It is a human habit to take for granted one's own environment and to look to other places and countries as having "greener and more beautiful pastures". Didn't realised that Singapore is actually quite beautiful. Most people say it is a great place to live if only the weather was better. When I travel, the first thing that strikes me when I touch down back in Singapore is how clean and green it is compared to other modern cities. And with all the fanfare about how fabulous the skyline of Singapore has become with the opening of new developments in Marina Bay, I much prefer the conservation buildings all around. I love the juxtapose of new with the old as it brings out a beautiful contrast.
Singapore has gone through quite a number of architectural trends which can be divided into these phases , pre-war and post war, modern and post-modern. Pre-war buildings consist of a mixture of colonial British architecture which includes black and white bungalows, neoclassical and renaissance colonial government buildings such as the Supreme Court, City Hall, the Post Office (now the Fullerton Hotel), beautiful Peranakan houses, landmark buildings of worship such as St Andrew's cathedral and shophouses while post war, we see the emergence of art deco buildings such as the Asia Insurance Building. Then came the modern phase marked by "cookie cutter" standardised public housing. Aesthetically not pleasing but I suppose there wasn't much of a choice as there was a huge housing shortage for a growing Singapore, struggling after its separation from Malaysia. It was the most pragmatic thing to do. And when things really took off in Singapore , it ushered in an era of post-modern architecture with sky scrapers such as the OCBC building, designed by the world famous architect I. M Pei. During that time, corporations were trying to outdo each other in terms of how high their building would go compared to the other. Glad that silly era is over. Then came the conservation era which was about the rediscovery of Singapore's architectural heritage. It led to an active conservation programme and historial buildings such as the National Museum of Singapore as well as old crumbing Peranakan houses were beautifully restored.

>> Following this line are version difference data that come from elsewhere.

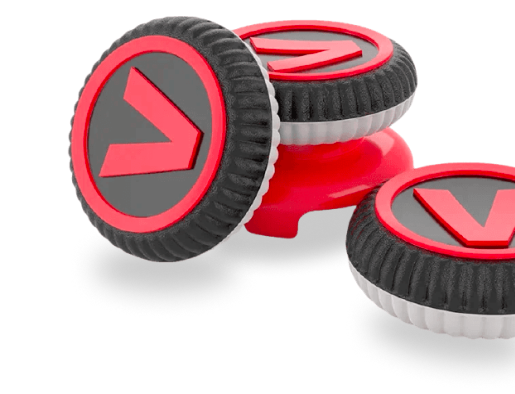
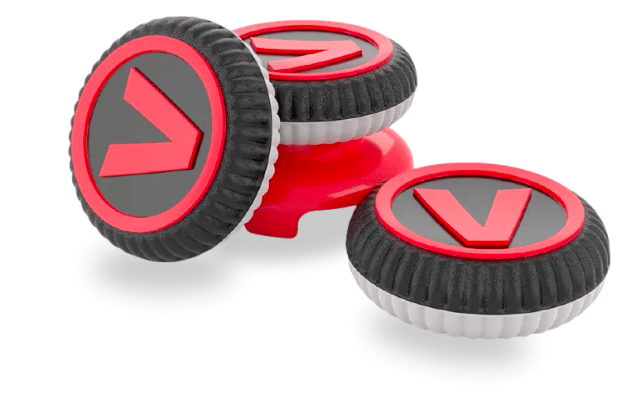
Improvement

diff --git a/src/components/YandexStation.vue b/src/components/YandexStation.vue
@@ -138,9 +138,9 @@
           </div>
         </div>
 
-        <div class="col-12 d-flex justify-content-between p-0">
+        <div class="col-12 d-flex justify-content-between p-0 overflow-none">
           <div><img class="__image-left" src="../assets/images/Home/nozzle.png" alt="#" width="774"></div>
-          <div><img class="__image-right" src="../assets/images/Home/nozzle-2.png" alt="#" width="515"></div>
+          <div class="__image-right-box"><img class="__image-right" src="../assets/images/Home/nozzle-2.png" alt="#" width="626"></div>
         </div>
       </div>
     </div>
@@ -248,6 +248,10 @@
   max-width: 532px;
 }
 
+.playstation-card__right .__image-right-box {
+  margin-right: -8%;
+}
+
 .playstation-card__left .__title, .playstation-card__right .__title {
   font-size: 40px;
   font-weight: 700;
@@ -335,6 +339,10 @@
   .playstation-card__right .yandex-station__button
    {
     padding-left: 23px;
+  }
+
+  .playstation-card__right .__image-right-box {
+    margin: 0;
   }
 }
 
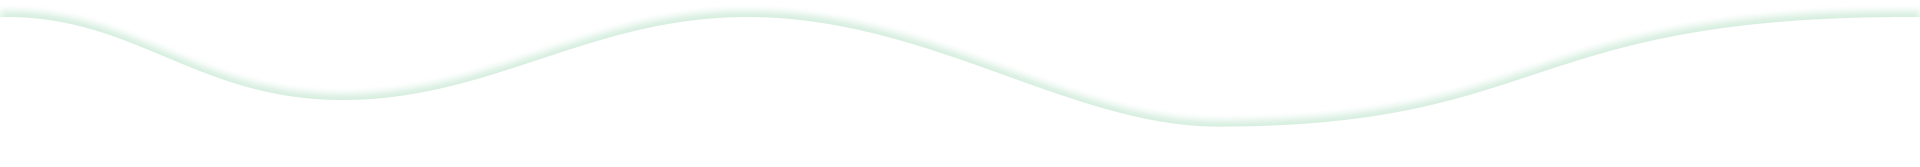
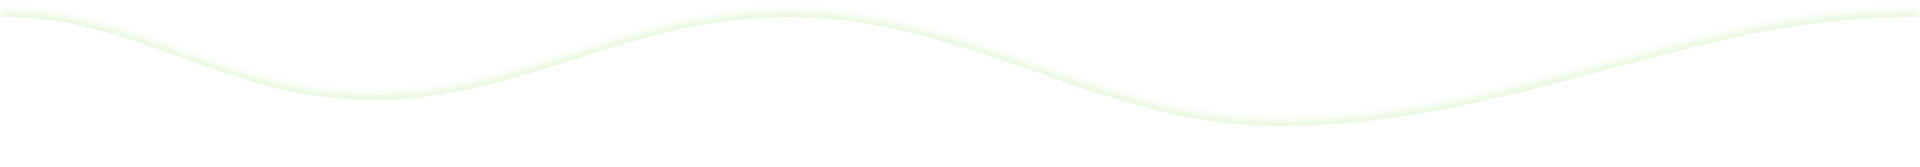
fix responsive styles

diff --git a/dist/styles/main.min.css b/dist/styles/main.min.css
@@ -9419,7 +9419,7 @@ a.plyr__control::before {
 .top-item {
   position: relative;
   background: url("../img/header-bg.png") top;
-  background-repeat-y: no-repeat;
+  background-repeat: repeat-x;
   min-height: 660px;
 }
 
@@ -9429,7 +9429,7 @@ a.plyr__control::before {
   width: 100%;
   position: absolute;
   height: 20px;
-  z-index: 10;
+  z-index: 0;
   bottom: -10px;
 }
 
@@ -9712,7 +9712,11 @@ a.plyr__control::before {
 .our-works {
   margin-top: 50px;
   padding-bottom: 215px;
-  background: url("../img/svg/wave-2.svg") repeat-x bottom;
+  background: url("../img/svg/wave-2.svg") no-repeat bottom;
+  -webkit-background-size: 100% 100%;
+  background-size: 100%;
+  background-position-y: -webkit-calc(100% - 20px);
+  background-position-y: calc(100% - 20px);
 }
 
 .our-works--title {
@@ -14662,29 +14666,25 @@ body {
     font-size: 14px;
   }
 
+  .waveTop,
+  .waveBottom {
+    -webkit-background-size: 100% 100px;
+    background-size: 100% 100px;
+  }
+
+  .waveMiddle {
+    -webkit-background-size: 100% 120px;
+    background-size: 100% 120px;
+  }
+
   .banner-title {
-    font-size: 35px;
+    font-size: 32px;
     line-height: normal;
+    margin-top: 15px;
   }
 
-  .banner .first-position {
-    width: 190px;
-    height: 190px;
-    left: 45px;
-    top: 130px;
-  }
-
-  .banner .second-position {
-    width: 120px;
-    height: 120px;
-    top: 236px;
-    left: -30px;
-  }
-
-  .banner .third-position {
-    width: 90px;
-    height: 90px;
-    top: 308px;
+  .banner-avatar-header {
+    display: none;
   }
 
   .price-info--title {
@@ -14724,8 +14724,6 @@ body {
 
   .our-works {
     padding-bottom: 50px;
-    -webkit-background-size: contain;
-    background-size: contain;
   }
 
   .our-works--title {
@@ -14768,8 +14766,20 @@ body {
     display: none;
   }
 
-  .get-advertising {
-    font-size: 15px;
+  .price-table__price {
+    -webkit-box-flex: 0;
+    -webkit-flex: 0 0 100px;
+    -ms-flex: 0 0 100px;
+    flex: 0 0 100px;
+    margin: 10px;
+  }
+}
+
+@media (max-width: 576px) {
+  .top-item {
+    min-height: 600px;
+    -webkit-background-size: cover;
+    background-size: cover;
   }
 }
 
@@ -14792,9 +14802,27 @@ body {
   }
 }
 
-@media (max-width: 568px) {
+@media (max-width: 575px) {
+  .get-advertising {
+    font-size: 15px;
+  }
+
+  .header-item {
+    padding-top: 20px;
+    padding-bottom: 5px;
+  }
+
   .header-item .info {
-    margin-top: 10px;
+    margin: 10px auto 0;
+    text-align: center;
+  }
+
+  .header-logo {
+    margin: auto;
+  }
+
+  .footer-copy-info {
+    text-align: center;
   }
 }
 

diff --git a/dist/index.html b/dist/index.html
@@ -422,7 +422,7 @@
               <form action="#">
                 <div class="row">
                   <div class="col-md-12 col-lg-6">
-                    <input class="form-control error" type="text" placeholder="Телефон">
+                    <input class="form-control" type="text" placeholder="Телефон">
                     <input class="form-control" type="email" placeholder="E-mail">
                     <input class="form-control" type="email" placeholder="Ім'я або назва компанії">
                   </div>
@@ -445,7 +445,7 @@
               <p>Copyright  &copy; 2019 ТОВ  “Суми медіа сервіс”. All Rights Reserved.</p>
             </div>
             <div class="col-md-4 d-flex justify-content-end">
-              <div class="website-development">Разробка сайта –<img src="./img/beatom-logo.png"></div>
+              <div class="website-development">Разробка сайта –<a href="http://beatom.net/" target="_tblank"><img src="./img/beatom-logo.png"></a></div>
             </div>
           </div>
         </div>
@@ -465,7 +465,7 @@
               <form action="#">
                 <div class="row">
                   <div class="col-md-12 col-lg-6">
-                    <input class="form-control error" type="text" placeholder="Телефон">
+                    <input class="form-control" type="text" placeholder="Телефон">
                     <input class="form-control" type="email" placeholder="E-mail">
                     <input class="form-control" type="email" placeholder="Ім'я або назва компанії">
                   </div>

diff --git a/src/styles/includes/_header.scss b/src/styles/includes/_header.scss
@@ -8,9 +8,6 @@
       line-height: 36px;
       font-family: $font_main;
       text-align: right;
-      @include adapt_to('phone') {
-        margin-top: 10px;
-      }
       @include adapt_to('large-phone') {
         font-size: 18px;
       }
@@ -33,6 +30,21 @@
       width: 286px;
       height: 65px;
       fill: $color_white;
+    }
+  }
+}
+@media (max-width: 575px) {
+  .header{
+    &-item {
+      padding-top: 20px;
+      padding-bottom: 5px;
+      .info {
+        margin: 10px auto 0;
+        text-align: center;
+      }
+    }
+    &-logo {
+      margin: auto;
     }
   }
 }

diff --git a/src/styles/sections/_banner.scss b/src/styles/sections/_banner.scss
@@ -81,25 +81,12 @@
 @include adapt_to('large-phone') {
   .banner{
     &-title {
-      font-size: 35px;
+      font-size: 32px;
       line-height: normal;
+      margin-top: 15px;
     }
-    .first-position {
-      width: 190px;
-      height: 190px;
-      left: 45px;
-      top: 130px;
-    }
-    .second-position {
-      width: 120px;
-      height: 120px;
-      top: 236px;
-      left: -30px;
-    }
-    .third-position {
-      width: 90px;
-      height: 90px;
-      top: 308px;
+    &-avatar-header {
+      display: none;
     }
   }
 }

diff --git a/src/styles/sections/_top-item.scss b/src/styles/sections/_top-item.scss
@@ -1,7 +1,7 @@
 .top-item {
   position: relative;
   background: url('../img/header-bg.png') top;
-  background-repeat-y: no-repeat;
+  background-repeat: repeat-x;
   min-height: 660px;
   &::after {
     content: '';
@@ -9,7 +9,11 @@
     width: 100%;
     position: absolute;
     height: 20px;
-    z-index: 10;
+    z-index: 0;
     bottom: -10px;
+  }
+  @media (max-width: 576px) {
+    min-height: 600px;
+    background-size: cover;
   }
 }

diff --git a/src/styles/sections/_our-works.scss b/src/styles/sections/_our-works.scss
@@ -8,10 +8,11 @@
   &s {
     margin-top: 50px;
     padding-bottom: 215px;
-    background: url('../img/svg/wave-2.svg') repeat-x bottom;
+    background: url('../img/svg/wave-2.svg') no-repeat bottom;
+    background-size: 100%;
+    background-position-y: calc(100% - 20px);
     @include adapt_to('large-phone') {
       padding-bottom: 50px;
-      background-size: contain;
     }
     &--title {
       font-size: 40px;

diff --git a/src/styles/sections/_price-table.scss b/src/styles/sections/_price-table.scss
@@ -41,6 +41,10 @@
     line-height: 22px;
     color: $color_txt2;
     font-family: $font_main;
+    @media (max-width: 767px) {
+      flex: 0 0 100px;
+      margin: 10px;
+    }
     .price {
       color: $color_txt;
       font-size: 20px;

diff --git a/src/styles/components/_waves.scss b/src/styles/components/_waves.scss
@@ -68,3 +68,12 @@
 .waveBottom {
   background-size: 50% 100px;
 }
+
+@include adapt_to('large-phone') {
+  .waveTop, .waveBottom {
+    background-size: 100% 100px;
+  }
+  .waveMiddle {
+    background-size: 100% 120px;
+  }
+}

diff --git a/src/styles/includes/_footer.scss b/src/styles/includes/_footer.scss
@@ -52,6 +52,9 @@
     font-size: 16px;
     line-height: 22px;
     color: $color_txt2;
+    @media (max-width: 575px) {
+      text-align: center;
+    }
     p {
       margin: 0;
       @include adapt_to('large-phone') {

diff --git a/src/styles/utils/_extends.scss b/src/styles/utils/_extends.scss
@@ -20,7 +20,7 @@
     color: $color_btn;
     text-decoration: none;
   }
-  @media (max-width: 767px) {
+  @media (max-width: 575px) {
     font-size: 15px;
   }
 }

And now, Singapore is in the phase of building iconic buildings which would put her on the world map such as the Esplanade (locals refer to as the Durian) and the latest Marina Bay Sands. These are modern signature builidings but as seemingly grand as they are, I still love the phase of restoring old buildings best. The above picture shows 2 buildings near the Doby Gaut MRT station. Don't you think they both look like vintage headboards for a bed or maybe the traditional headgear of a Polish or Russian dancer. Most likely, they were built during the art deco phase as they were in close proximity to the Cathay at Handy Road, one of the first art deco buildings in Singapore. My dad said the Cathay was once the tallest building in Singapore during those days and it made me laugh.